This could take a while.
Last year, as Inhabitat notes, the Smithsonian scanned and 3-D printed one of the most famous American statues, the Monticello bust of the country’s third president, Thomas Jefferson.
The utility of scanning items in such a way that they can be printed out by anyone with the software scan instructions (and a 3-D scanner) is that many more people can access objects that are otherwise singular. It also provides a set of backups for the museum.
Institutional 3-D printing is an extension of the democratization of information made possible by the rise of the Web and easy digitization.
For those unfamiliar with the process, the first step is to digitally scan an object in the round. The digitization provides a blueprint for the 3-D printer, which builds up an object using a plastic tank that precisely extrudes plastic from a set of nozzles from the bottom up. The finished object is cured and surfaced with dye or paint and textured.
The Smithsonian’s scan specialists, Vince Rossi and Adam Metallo, are currently leading a team working on the gunboat Philadelphia, built in 1776 and sunk the same year by the British.
This project will also allow people around the nation, and world, to do research they would normally not be able to, virtually walking around, into and through, a once-living object that carries in it the beginning of the United States Navy.
Other scanning targets include fossils and artifacts.
It may be some time before you can print your own personal copies of historical artifacts, though. “Unfortunately, we have no plans to make 3D scans of our collection freely available for the public to print,” a Smithsonian rep told BoingBoing in 2012.

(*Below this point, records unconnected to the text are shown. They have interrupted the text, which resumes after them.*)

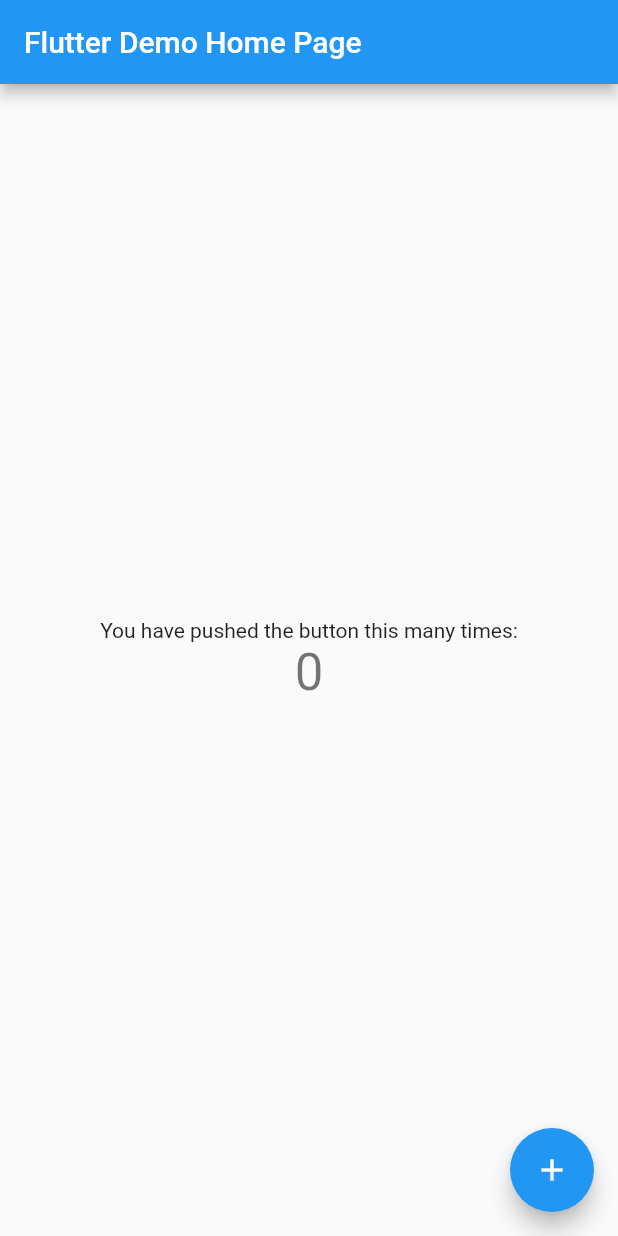
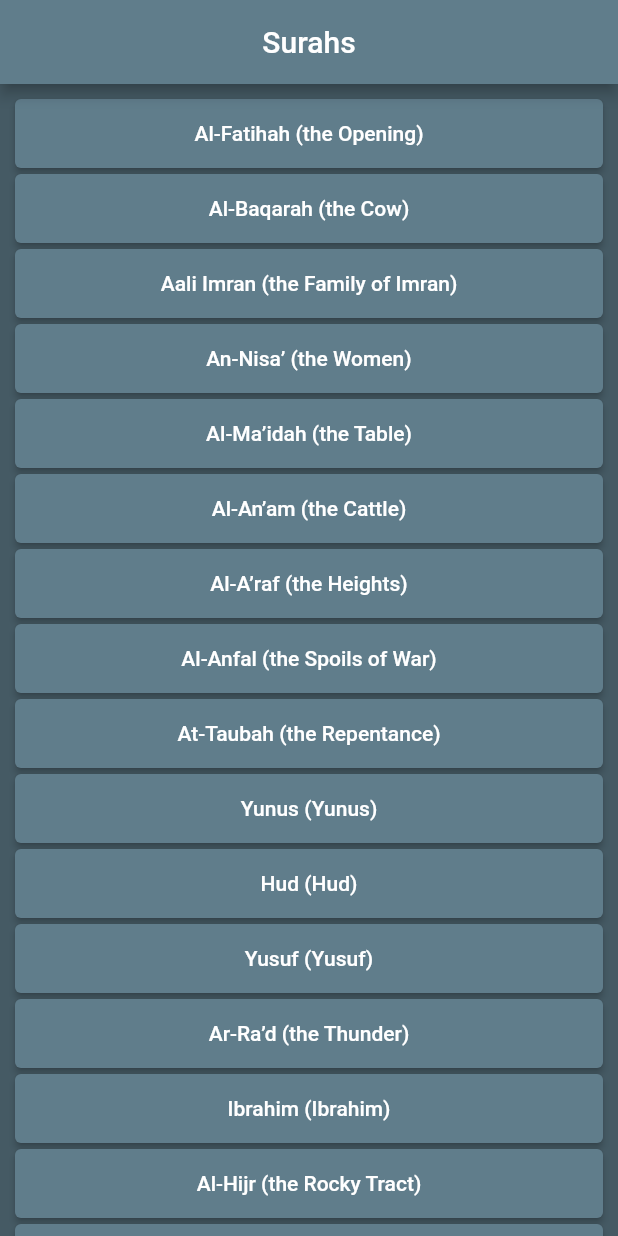
Before and after one commit to JianClash/AayathDarseQuran, a Flutter app: the screen it shows after launch, on a phone screen of 412 x 824 dp. Run offline on Flutter 3.47's test engine with Material 2 defaults, Android fonts, the light colour scheme and no system bars.

Commit message:
Added a Surah and ayat class

```diff
--- a/lib/main.dart
+++ b/lib/main.dart
@@ -1,115 +1,248 @@
 import 'package:flutter/material.dart';
 
+// Variables
+late Surah currentSurah;
+
+final List<Surah> surahs = <Surah>[
+  Surah("Al-Fatihah (the Opening)"),
+  Surah("Al-Baqarah (the Cow)"),
+  Surah("Aali Imran (the Family of Imran)"),
+  Surah("An-Nisa’ (the Women)"),
+  Surah("Al-Ma’idah (the Table)"),
+  Surah("Al-An’am (the Cattle)"),
+  Surah("Al-A’raf (the Heights)"),
+  Surah("Al-Anfal (the Spoils of War)"),
+  Surah("At-Taubah (the Repentance)"),
+  Surah("Yunus (Yunus)"),
+  Surah("Hud (Hud)"),
+  Surah("Yusuf (Yusuf)"),
+  Surah("Ar-Ra’d (the Thunder)"),
+  Surah("Ibrahim (Ibrahim)"),
+  Surah("Al-Hijr (the Rocky Tract)"),
+  Surah("An-Nahl (the Bees)"),
+  Surah("Al-Isra’ (the Night Journey)"),
+  Surah("Al-Kahf (the Cave)"),
+  Surah("Maryam (Maryam)"),
+  Surah("Ta-Ha (Ta-Ha)"),
+  Surah("Al-Anbiya’ (the Prophets)"),
+  Surah("Al-Haj (the Pilgrimage)"),
+  Surah("Al-Mu’minun (the Believers)"),
+  Surah("An-Nur (the Light)"),
+  Surah("Al-Furqan (the Criterion)"),
+  Surah("Ash-Shu’ara’ (the Poets)"),
+  Surah("An-Naml (the Ants)"),
+  Surah("Al-Qasas (the Stories)"),
+  Surah("Al-Ankabut (the Spider)"),
+  Surah("Ar-Rum (the Romans)"),
+  Surah("Luqman (Luqman)"),
+  Surah("As-Sajdah (the Prostration)"),
+  Surah("Al-Ahzab (the Combined Forces)"),
+  Surah("Saba’ (the Sabeans)"),
+  Surah("Al-Fatir (the Originator)"),
+  Surah("Ya-Sin (Ya-Sin)"),
+  Surah("As-Saffah (Those Ranges in Ranks)"),
+  Surah("Sad (Sad)"),
+  Surah("Az-Zumar (the Groups)"),
+  Surah("Ghafar (the Forgiver)"),
+  Surah("Fusilat (Distinguished)"),
+  Surah("Ash-Shura (the Consultation)"),
+  Surah("Az-Zukhruf (the Gold)"),
+  Surah("Ad-Dukhan (the Smoke)"),
+  Surah("Al-Jathiyah (the Kneeling)"),
+  Surah("Al-Ahqaf (the Valley)"),
+  Surah("Muhammad (Muhammad)"),
+  Surah("Al-Fat’h (the Victory)"),
+  Surah("Al-Hujurat (the Dwellings)"),
+  Surah("Qaf (Qaf)"),
+  Surah("Adz-Dzariyah (the Scatterers)"),
+  Surah("At-Tur (the Mount)"),
+  Surah("An-Najm (the Star)"),
+  Surah("Al-Qamar (the Moon)"),
+  Surah("Ar-Rahman (the Most Gracious)"),
+  Surah("Al-Waqi’ah (the Event)"),
+  Surah("Al-Hadid (the Iron)"),
+  Surah("Al-Mujadilah (the Reasoning)"),
+  Surah("Al-Hashr (the Gathering)"),
+  Surah("Al-Mumtahanah (the Tested)"),
+  Surah("As-Saf (the Row)"),
+  Surah("Al-Jum’ah (Friday)"),
+  Surah("Al-Munafiqun (the Hypocrites)"),
+  Surah("At-Taghabun (the Loss & Gain)"),
+  Surah("At-Talaq (the Divorce)"),
+  Surah("At-Tahrim (the Prohibition)"),
+  Surah("Al-Mulk – (the Kingdom)"),
+  Surah("Al-Qalam (the Pen)"),
+  Surah("Al-Haqqah (the Inevitable)"),
+  Surah("Al-Ma’arij (the Elevated Passages)"),
+  Surah("Nuh (Nuh)"),
+  Surah("Al-Jinn (the Jinn)"),
+  Surah("Al-Muzammil (the Wrapped)"),
+  Surah("Al-Mudaththir (the Cloaked)"),
+  Surah("Al-Qiyamah (the Resurrection)"),
+  Surah("Al-Insan (the Human)"),
+  Surah("Al-Mursalat (Those Sent Forth)"),
+  Surah("An-Naba’ (the Great News)"),
+  Surah("An-Nazi’at (Those Who Pull Out)"),
+  Surah("‘Abasa (He Frowned)"),
+  Surah("At-Takwir (the Overthrowing)"),
+  Surah("Al-Infitar (the Cleaving)"),
+  Surah("Al-Mutaffifin (Those Who Deal in Fraud)"),
+  Surah("Al-Inshiqaq (the Splitting Asunder)"),
+  Surah("Al-Buruj (the Stars)"),
+  Surah("At-Tariq (the Nightcomer)"),
+  Surah("Al-A’la (the Most High)"),
+  Surah("Al-Ghashiyah (the Overwhelming)"),
+  Surah("Al-Fajr (the Dawn)"),
+  Surah("Al-Balad (the City)"),
+  Surah("Ash-Shams (the Sun)"),
+  Surah("Al-Layl (the Night)"),
+  Surah("Adh-Dhuha (the Forenoon)"),
+  Surah("Al-Inshirah (the Opening Forth)"),
+  Surah("At-Tin (the Fig)"),
+  Surah("Al-‘Alaq (the Clot)"),
+  Surah("Al-Qadar (the Night of Decree)"),
+  Surah("Al-Bayinah (the Proof)"),
+  Surah("Az-Zalzalah (the Earthquake)"),
+  Surah("Al-‘Adiyah (the Runners)"),
+  Surah("Al-Qari’ah (the Striking Hour)"),
+  Surah("At-Takathur (the Piling Up)"),
+  Surah("Al-‘Asr (the Time)"),
+  Surah("Al-Humazah (the Slanderer)"),
+  Surah("Al-Fil (the Elephant)"),
+  Surah("Quraish (Quraish)"),
+  Surah("Al-Ma’un (the Assistance)"),
+  Surah("Al-Kauthar (the River of Abundance)"),
+  Surah("Al-Kafirun (the Disbelievers)"),
+  Surah("An-Nasr (the Help)"),
+  Surah("Al-Masad (the Palm Fiber)"),
+  Surah("Al-Ikhlas (the Sincerity)"),
+  Surah("Al-Falaq (the Daybreak)"),
+  Surah("An-Nas (Mankind)"),
+];
+
 void main() {
-  runApp(const MyApp());
+  runApp(const Main());
 }
 
-class MyApp extends StatelessWidget {
-  const MyApp({super.key});
+class Main extends StatelessWidget {
+  const Main({super.key});
 
   // This widget is the root of your application.
   @override
   Widget build(BuildContext context) {
     return MaterialApp(
-      title: 'Flutter Demo',
+      title: 'Aayath darse quran',
       theme: ThemeData(
-        // This is the theme of your application.
-        //
-        // Try running your application with "flutter run". You'll see the
-        // application has a blue toolbar. Then, without quitting the app, try
-        // changing the primarySwatch below to Colors.green and then invoke
-        // "hot reload" (press "r" in the console where you ran "flutter run",
-        // or simply save your changes to "hot reload" in a Flutter IDE).
-        // Notice that the counter didn't reset back to zero; the application
-        // is not restarted.
-        primarySwatch: Colors.blue,
+        primarySwatch: Colors.blueGrey,
       ),
-      home: const MyHomePage(title: 'Flutter Demo Home Page'),
+      home: _SurahsList(),
     );
   }
 }
 
-class MyHomePage extends StatefulWidget {
-  const MyHomePage({super.key, required this.title});
-
-  // This widget is the home page of your application. It is stateful, meaning
-  // that it has a State object (defined below) that contains fields that affect
-  // how it looks.
-
-  // This class is the configuration for the state. It holds the values (in this
-  // case the title) provided by the parent (in this case the App widget) and
-  // used by the build method of the State. Fields in a Widget subclass are
-  // always marked "final".
-
-  final String title;
-
-  @override
-  State<MyHomePage> createState() => _MyHomePageState();
+class _SurahsList extends StatefulWidget {
+	_SurahsListState createState() => _SurahsListState();
 }
 
-class _MyHomePageState extends State<MyHomePage> {
-  int _counter = 0;
-
-  void _incrementCounter() {
-    setState(() {
-      // This call to setState tells the Flutter framework that something has
-      // changed in this State, which causes it to rerun the build method below
-      // so that the display can reflect the updated values. If we changed
-      // _counter without calling setState(), then the build method would not be
-      // called again, and so nothing would appear to happen.
-      _counter++;
-    });
-  }
-
+class _SurahsListState extends State<_SurahsList>{
 	@override
-  Widget build(BuildContext context) {
-    // This method is rerun every time setState is called, for instance as done
-    // by the _incrementCounter method above.
-    //
-    // The Flutter framework has been optimized to make rerunning build methods
-    // fast, so that you can just rebuild anything that needs updating rather
-    // than having to individually change instances of widgets.
+	Widget build(BuildContext context){
 		return Scaffold(
+			backgroundColor: Colors.blueGrey[700],
 			appBar: AppBar(
-        // Here we take the value from the MyHomePage object that was created by
-        // the App.build method, and use it to set our appbar title.
-        title: Text(widget.title),
+				title: const Text("Surahs"),
+				centerTitle: true,
+				backgroundColor: Colors.blueGrey,
 			),
-      body: Center(
-        // Center is a layout widget. It takes a single child and positions it
-        // in the middle of the parent.
-        child: Column(
-          // Column is also a layout widget. It takes a list of children and
-          // arranges them vertically. By default, it sizes itself to fit its
-          // children horizontally, and tries to be as tall as its parent.
-          //
-          // Invoke "debug painting" (press "p" in the console, choose the
-          // "Toggle Debug Paint" action from the Flutter Inspector in Android
-          // Studio, or the "Toggle Debug Paint" command in Visual Studio Code)
-          // to see the wireframe for each widget.
-          //
-          // Column has various properties to control how it sizes itself and
-          // how it positions its children. Here we use mainAxisAlignment to
-          // center the children vertically; the main axis here is the vertical
-          // axis because Columns are vertical (the cross axis would be
-          // horizontal).
-          mainAxisAlignment: MainAxisAlignment.center,
-          children: <Widget>[
-            const Text(
-              'You have pushed the button this many times:',
+			body: ListView.builder(
+			  padding: const EdgeInsets.all(8),
+	  	  itemCount: 114,
+				itemBuilder: (BuildContext context, int index) {
+					return Container(
+						height: 50,
+				  	padding: const EdgeInsets.all(2),
+						child: ElevatedButton(
+							onPressed: (){
+								Navigator.push(context, MaterialPageRoute(builder: (BuildContext context){
+										currentSurah =  surahs.elementAt(index);
+                    return _AayatsList();
+                }));
+							},
+							child: Text(surahs.elementAt(index).getName()),
 						),
-            Text(
-              '$_counter',
-              style: Theme.of(context).textTheme.headline4,
-            ),
-          ],
-        ),
-      ),
-      floatingActionButton: FloatingActionButton(
-        onPressed: _incrementCounter,
-        tooltip: 'Increment',
-        child: const Icon(Icons.add),
-      ), // This trailing comma makes auto-formatting nicer for build methods.
+					);
+				},
+			)
 		);
   }
 }
+
+class _AayatsList extends StatelessWidget{
+	@override
+  Widget build(BuildContext context) {
+		return Scaffold(
+		  appBar: AppBar(title: Text(currentSurah.getName())),
+			body:Container(
+				width: MediaQuery.of(context).size.width,
+				height: 100,
+				padding: const EdgeInsets.all(2),
+				child: Card(
+					shape: RoundedRectangleBorder(
+            borderRadius: BorderRadius.circular(15.0),
+          ),
+					elevation: 50,
+
+					shadowColor: Colors.black,
+					color: Colors.blueGrey,
+
+					child: Center(
+						child: ListTile(
+							leading: Image.network(
+								"https://i.ytimg.com/vi/O3ZUDDs9uo4/hq720.jpg?sqp=-oaymwEcCNAFEJQDSFXyq4qpAw4IARUAAIhCGAFwAcABBg==&rs=AOn4CLAwInsAXExIcKBofURGaDN8_Aa3Vw",
+								fit: BoxFit.fill,
+							),
+							title: Text("Ayats: " + currentSurah.getAyat(0), textScaleFactor: 1.5,),
+							subtitle: Text("Time: " + currentSurah.getTime(), textScaleFactor: 1.2,),
+							trailing: Icon(Icons.radio_button_unchecked),
+						),
+					),
+				),
+			),
+         // body: Container(
+            // alignment: Alignment.topCenter,
+            // padding: const EdgeInsets.all(30),
+            // child: ElevatedButton(
+               // onPressed: (){
+                  // Navigator.pop(context);
+               // },
+               // child: const Text("Go Back"),
+            // ),
+         // ),
+     );
+  }
+}
+
+
+class Surah {
+	late String name;
+	String time = "2:20:09";
+	List ayats = ["1-10"];
+
+	Surah(name) {
+		this.name = name;
+		this.ayats = ayats;
+		this.time = time;
+	}
+
+	String getName(){
+		return this.name.toString();
+	}
+
+	String getAyat(index){
+		return this.ayats.elementAt(index).toString();
+	}
+
+	String getTime(){
+		return this.time;
+	}
+}
```
Lines whose indentation alone changed are shown as unchanged.
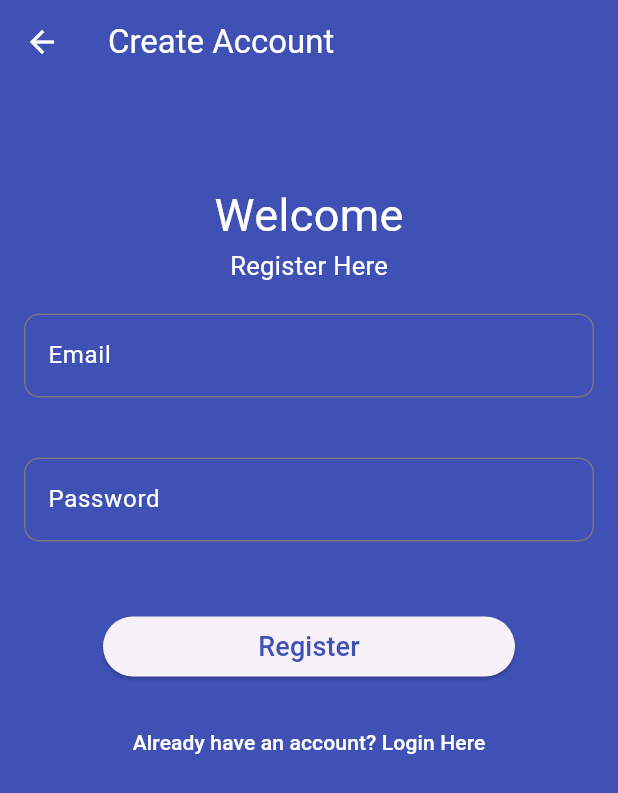
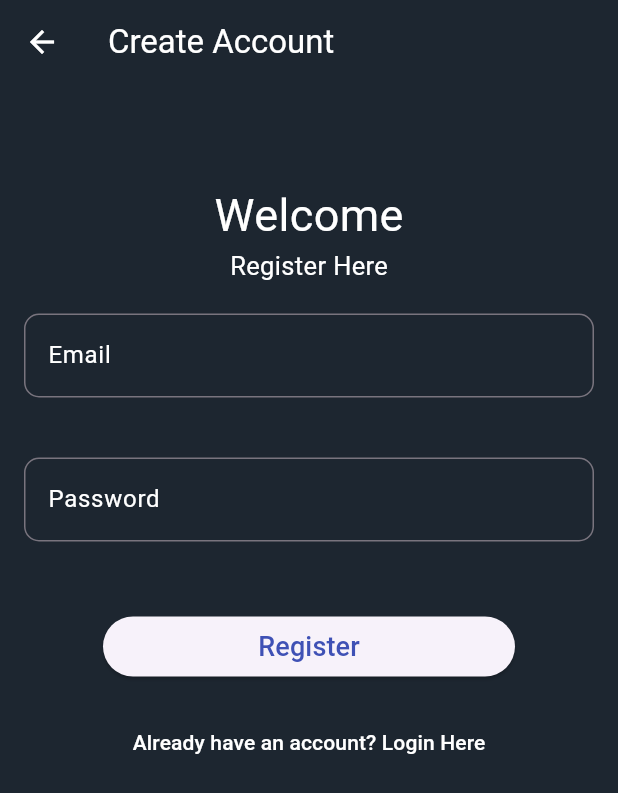
Before and after one commit to PavanEdirisingha2000/flutter-todo-app-firebase-auth, a Flutter app: the HomeScreen screen opened directly, after a tap on the "logout" icon, after a tap on "Don't have an account? Sign Up", on a phone screen of 412 x 824 dp. Shown: the top 793 px of the screen. Run offline on Flutter 3.47's test engine with Material 3 defaults, Android fonts, the phone set to English and light mode, and no system bars; our stand-ins replace cloud_firestore, firebase_auth, firebase_core, flutter_slidable; accounts and stored records are empty; network calls fail.

Commit message:
coloursUpdate

```diff
--- a/lib/home_screen.dart
+++ b/lib/home_screen.dart
@@ -29,9 +29,9 @@ final _widgets =[
   @override
   Widget build(BuildContext context) {
     return Scaffold(
-      backgroundColor: const Color.fromARGB(255, 72, 95, 225),
+      backgroundColor: const Color(0xFF1d2630),
       appBar: AppBar(
-        backgroundColor: const Color.fromARGB(255, 72, 95, 225),
+        backgroundColor: const Color(0xFF1d2630),
         foregroundColor: Colors.white,
         title: Text('Todo App'),
 
--- a/lib/login_screen.dart
+++ b/lib/login_screen.dart
@@ -12,9 +12,9 @@ class LoginScreen extends StatelessWidget {
   @override
   Widget build(BuildContext context) {
     return Scaffold(
-      backgroundColor: Colors.indigo,
+      backgroundColor: Color(0xFF1d2630),
       appBar: AppBar(
-      backgroundColor: Colors.indigo,
+      backgroundColor: Color(0xFF1d2630),
       foregroundColor: Colors.white,
       title: Text("Sign In"),
       ),
--- a/lib/signup.dart
+++ b/lib/signup.dart
@@ -12,9 +12,9 @@ class SignupScreen extends StatelessWidget {
   @override
   Widget build(BuildContext context) {
     return Scaffold(
-      backgroundColor: Colors.indigo,
+      backgroundColor: Color(0xFF1d2630),
       appBar: AppBar(
-      backgroundColor: Colors.indigo,
+      backgroundColor: Color(0xFF1d2630),
       foregroundColor: Colors.white,
       title: Text("Create Account"),
       ),
```
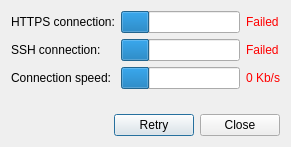
Old version of the form contest.ui in the repository zoltan-ongithub/x2goclient-qt5.
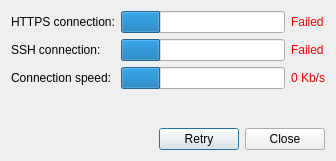
New version of the form.

What changed in the file:
```diff
--- a/contest.ui
+++ b/contest.ui
@@ -6,8 +6,8 @@
    <rect>
     <x>0</x>
     <y>0</y>
-    <width>291</width>
-    <height>147</height>
+    <width>336</width>
+    <height>161</height>
    </rect>
   </property>
   <property name="windowTitle">
```
Left out of the diff: 1 changed line with no effect on the pictures.
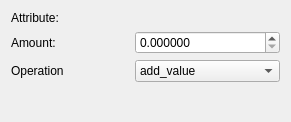
First picture: the form in lib/UIs/attribute.ui, repository JoelDaDev/mDirt, before the edit.
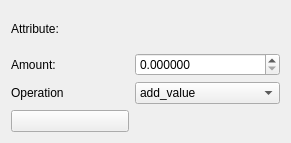
Second picture: the form after the edit. Icons and pictures are not drawn.

Commit message: ✨ Add UI for Archetype Attributes

```diff
--- a/lib/UIs/attribute.ui
+++ b/lib/UIs/attribute.ui
@@ -7,21 +7,31 @@
     <x>0</x>
     <y>0</y>
     <width>291</width>
-    <height>122</height>
+    <height>143</height>
    </rect>
   </property>
   <property name="windowTitle">
    <string>Form</string>
   </property>
   <layout class="QGridLayout" name="gridLayout">
-   <item row="2" column="0">
+   <item row="3" column="0">
     <widget class="QLabel" name="label_4">
      <property name="text">
       <string>Operation</string>
      </property>
     </widget>
    </item>
-   <item row="2" column="1">
+   <item row="5" column="0">
+    <widget class="QPushButton" name="attributeRemove">
+     <property name="text">
+      <string/>
+     </property>
+     <property name="icon">
+      <iconset theme="QIcon::ThemeIcon::ListRemove"/>
+     </property>
+    </widget>
+   </item>
+   <item row="3" column="1">
     <widget class="QComboBox" name="amountOperationBox">
      <item>
       <property name="text">
@@ -40,20 +50,6 @@
      </item>
     </widget>
    </item>
-   <item row="0" column="1">
-    <widget class="QLabel" name="attributeLabel">
-     <property name="text">
-      <string/>
-     </property>
-    </widget>
-   </item>
-   <item row="1" column="0">
-    <widget class="QLabel" name="label_3">
-     <property name="text">
-      <string>Amount:</string>
-     </property>
-    </widget>
-   </item>
    <item row="0" column="0">
     <widget class="QLabel" name="label">
      <property name="text">
@@ -61,25 +57,26 @@
      </property>
     </widget>
    </item>
-   <item row="1" column="1">
+   <item row="2" column="0">
+    <widget class="QLabel" name="label_3">
+     <property name="text">
+      <string>Amount:</string>
+     </property>
+    </widget>
+   </item>
+   <item row="2" column="1">
     <widget class="QDoubleSpinBox" name="amountSpinBox">
      <property name="decimals">
       <number>6</number>
      </property>
     </widget>
    </item>
-   <item row="3" column="0" colspan="2">
-    <spacer name="verticalSpacer">
-     <property name="orientation">
-      <enum>Qt::Orientation::Vertical</enum>
+   <item row="0" column="1">
+    <widget class="QLabel" name="attributeLabel">
+     <property name="text">
+      <string/>
      </property>
-     <property name="sizeHint" stdset="0">
-      <size>
-       <width>20</width>
-       <height>40</height>
-      </size>
-     </property>
-    </spacer>
+    </widget>
    </item>
   </layout>
  </widget>
```
The commit also changes 4 other files.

“Our 3-D team mentioned that we COULD go there theoretically, but as of right now it is not part of our plan.”